Roy Halladay reflects on the possibility of giving up on 2012

Roy Halladay struck out six batters and allowed two runs on five hits in six innings against the Dodgers. (Alex Gallardo/AP)

Want to know why I've been so adamant about my belief that the Phillies will not end up trading Cole Hamels? Because I keep trying to picture Ruben Amaro Jr. and Charlie Manuel calling Roy Halladay into an office to inform him of the news, and I just can't do it. I realize that you cannot govern an organization based on sentiment, but think about this: the Phillies are now 9.5 games out of a playoff spot, which is the same deficit the Cardinals faced at the end of August last year. That's not to say the Phillies look like a team that can make a similar run. But to a player like Halladay, who is 35 years old and playing out the second-to-last year of a contract that he signed at a discount rate in order to pursue a title, a 9.5 game deficit is not grounds for dismantling a team that led the majors in wins one year ago.

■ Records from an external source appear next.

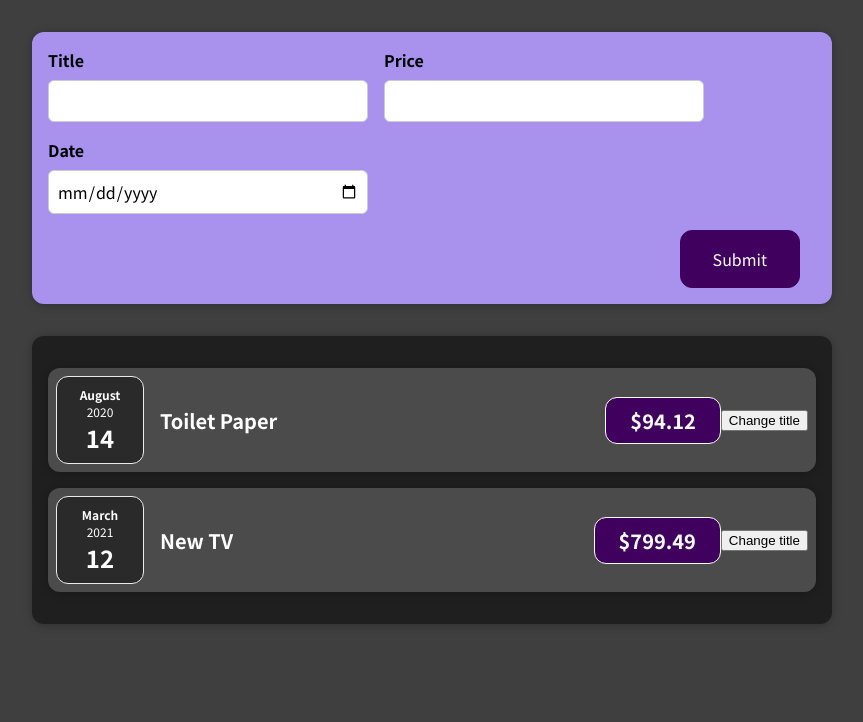
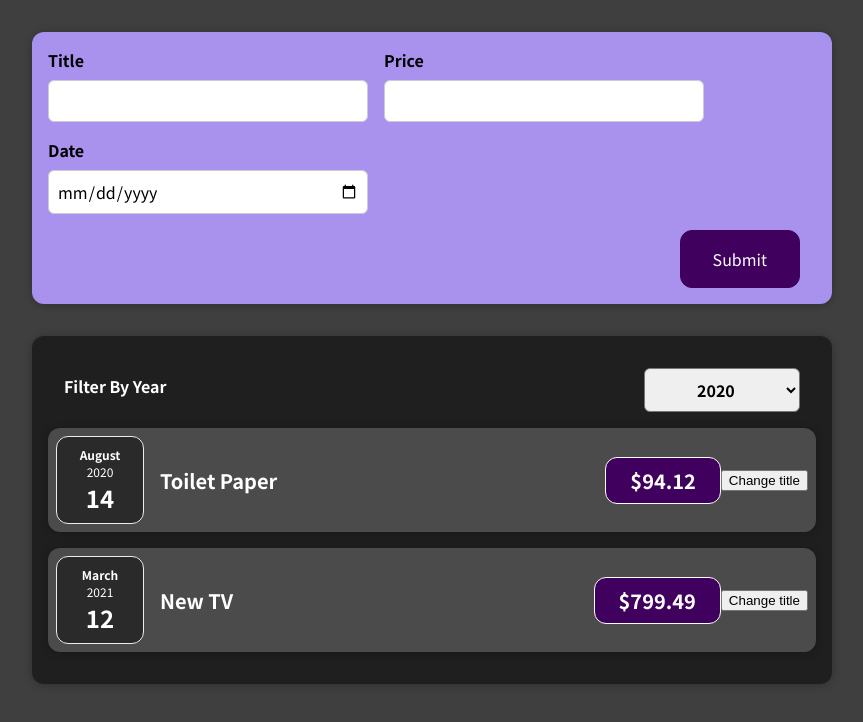
Before and after one commit to Robinamixan/udemy_react_app, a React (Create React App) app: page / in a window 1280 px wide. Shown: the top 722 px of the page, without its empty margins (208-1071 px from the left). Built offline with nearby package versions, Linux system fonts and the light colour scheme.

Commit message:
UR-4. Practice component states and events

```diff
--- /dev/null
+++ b/src/components/Expenses/ExpenseFilter/ExpenseFilter.css
@@ -0,0 +1,24 @@
+.expenses-filter {
+    color: white;
+    padding: 0 1rem;
+}
+
+.expenses-filter__control {
+    display: flex;
+    width: 100%;
+    align-items: center;
+    justify-content: space-between;
+    margin: 1rem 0;
+}
+
+.expenses-filter label {
+    font-weight: bold;
+    margin-bottom: 0.5rem;
+}
+
+.expenses-filter select {
+    font: inherit;
+    padding: 0.5rem 3rem;
+    font-weight: bold;
+    border-radius: 6px;
+}
--- /dev/null
+++ b/src/components/Expenses/ExpenseFilter/ExpenseFilter.js
@@ -0,0 +1,37 @@
+import React from 'react';
+
+import './ExpenseFilter.css';
+import PropTypes from 'prop-types';
+
+ExpenseFilter.propTypes = {
+  onFilterUpdate: PropTypes.func,
+  currentFilter: PropTypes.object
+};
+
+function ExpenseFilter(props) {
+  const [yearFilter, setYearFilter] = React.useState('');
+
+  const changeYearFilterHandler = (event) => {
+    setYearFilter(event.target.value);
+    props.onFilterUpdate({
+      year: event.target.value,
+    });
+  };
+
+  return (
+    <div className={'expenses-filter'}>
+      <div className={'expenses-filter__control'}>
+        <label>Filter By Year</label>
+        <select onChange={changeYearFilterHandler} value={props.currentFilter.year}>
+          <option value={'2024'}>2024</option>
+          <option value={'2023'}>2023</option>
+          <option value={'2022'}>2022</option>
+          <option value={'2021'}>2021</option>
+          <option value={'2020'}>2020</option>
+        </select>
+      </div>
+    </div>
+  );
+}
+
+export default ExpenseFilter;
--- a/src/components/Expenses/ExpenseForm/ExpenseForm.js
+++ b/src/components/Expenses/ExpenseForm/ExpenseForm.js
@@ -78,7 +78,7 @@
             <input
                 type={'date'}
                 value={formInput.dateInput}
-                min={'2019-01-01'}
+                min={'2020-01-01'}
                 max={'2024-12-31'}
                 onChange={dateChangeHandler}
             />
--- a/src/components/Expenses/ExpensesList/ExpensesList.js
+++ b/src/components/Expenses/ExpensesList/ExpensesList.js
@@ -2,6 +2,7 @@
 import PropTypes from 'prop-types';
 
 import ExpenseItem from '../ExpenseItem/ExpenseItem';
+import ExpenseFilter from '../ExpenseFilter/ExpenseFilter';
 import Card from '../../Card/Card';
 
 import './ExpensesList.css';
@@ -13,8 +14,23 @@
 function ExpensesList(props) {
   const expenses = props.expenses;
 
+  const [expenseFilter, setExpenseFilter] = React.useState({
+    year: '2020',
+  });
+
+  const filterUpdateHandler = (filterData) => {
+    console.log(filterData);
+    setExpenseFilter({
+      year: filterData.year,
+    });
+  };
+
   return (
       <Card className={'expenses'}>
+        <ExpenseFilter
+            currentFilter={expenseFilter}
+            onFilterUpdate={filterUpdateHandler}
+        />
         <ExpenseItem
             title={expenses[0].title}
             price={expenses[0].price}
```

"We saw what happened last year in Atlanta with St. Louis getting in and going all the way to win the World Series," Halladay said. "I mean, it's happened before. It's going to be difficult. There's a long way to go and it's a steep hill to climb, but I think there's got to be a positive mentality, especially when you have the players that we have. It's not like we have players that can't compete and can't win. We have those players here. It's just a matter of being able to go out and do it and give ourselves a chance. You look at the way baseball has gone the last few years, there's definitely a chance. I don't think there is any reason to believe there wouldn't be."

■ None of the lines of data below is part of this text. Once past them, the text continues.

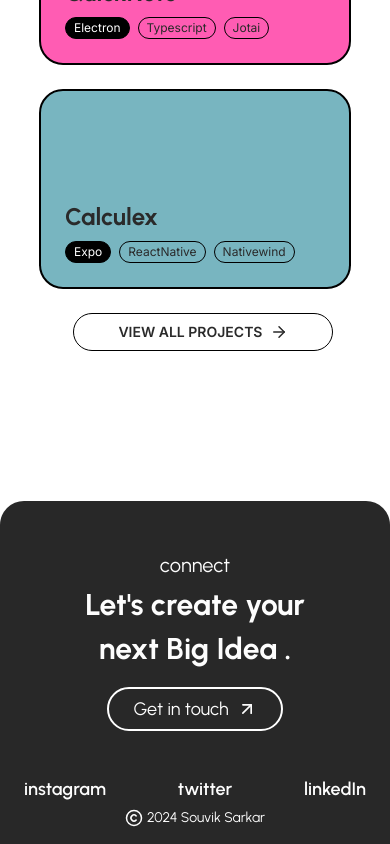
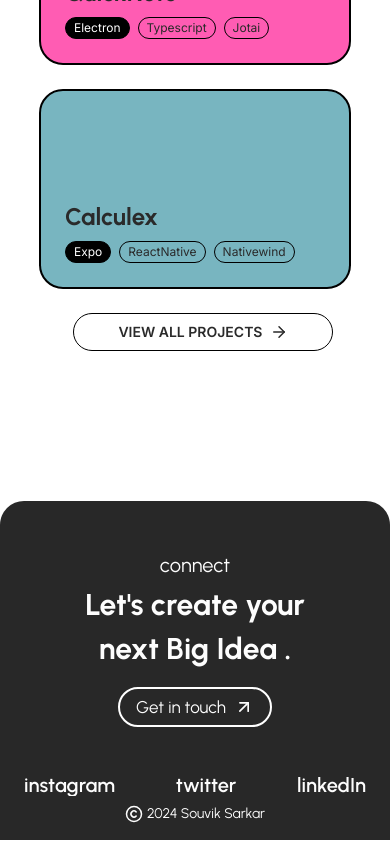
Before and after one commit to SouvikSarkar2/Folio, a Next.js app: page / in a window 390 px wide. Shown: the part 2275-3119 px from the top of the page. Built offline with nearby package versions, Linux system fonts and the light colour scheme.

Commit message:
Responsive design added

```diff
--- a/src/app/_components/Contact.tsx
+++ b/src/app/_components/Contact.tsx
@@ -22,7 +22,7 @@ const Contact = () => {
           onMouseLeave={() => setHovered(false)}
           className={`border-2  ${
             hovered && "bg-white text-black "
-          } border-white justify-center items-center text-lg rounded-full px-6 py-1.5 my-3 sm:my-6 flex gap-2 sm:mb-[100px]`}
+          } border-white justify-center items-center text-[17px]  sm:text-lg rounded-full px-4 sm:px-6 py-1 sm:py-1.5 my-3 sm:my-6 flex gap-2 sm:mb-[100px]`}
         >
           Get in touch{" "}
           <span
@@ -33,7 +33,7 @@ const Contact = () => {
             <ArrowUpRight size={20} />
           </span>
         </Link>
-        <div className="w-full px-6 sm:px-0 sm:w-[40%] flex justify-between items-center font-semibold pt-6 sm:py-6 text-lg">
+        <div className="w-full px-6 sm:px-0 sm:w-[40%] flex justify-between items-center font-semibold pt-6 sm:py-6 text-md sm:text-lg ">
 
           <LinkComponent link="https://www.instagram.com/souvik_baka/" name="instagram" />
 
```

Since the end of May, Halladay has sat on the sidelines and watched the Philies spiral further under .500. Over the last couple of weeks, he has heard trade speculation about the team intensify, with general manager Ruben Amaro Jr. surveying interest in crucial pieces of the roster like Cole Hamels and Shane Victorino. And he hasn't been able to do a damn thing about it.

"It's definitely hard," said Halladay, who returned to the mound on Tuesday night, holding the Dodgers to two runs in five innings while striking out six and walking none in the Phillies' 3-2 win. "This is an organization that has been committed to winning and you want to see that continue. And obviously there are points where they may have to reconsider how they are going to go about that, but I hope that is long after I'm gone, to be honest with you. You want to have every chance you can to try and win. It's tough having a trade deadline and being at the point we are in, it puts some pressure on the front office, but I don't think any of us have given up on it and I know they haven't in the front office. It's a tough situation where you can't always continue to go down the same path if things aren't working, you have to make some changes and do some different things and we understand that, but as players you want to go out and win and give yourselves a chance to avoid those situations."

Would Halladay ever personally lobby Amaro to keep the team intact?

"I think he's aware of how a lot of guys feel," Halladay said. "As a player, there are certain lines that you don't cross. I think he understands that you want to win and you want to be able to have the guys here to do that, but by the same token, he's the GM, I'm a player, and I respect his position. But he knows. He knows that we want to keep Cole and Victorino. He knows that."

The only way to control what happens is to keep on winning.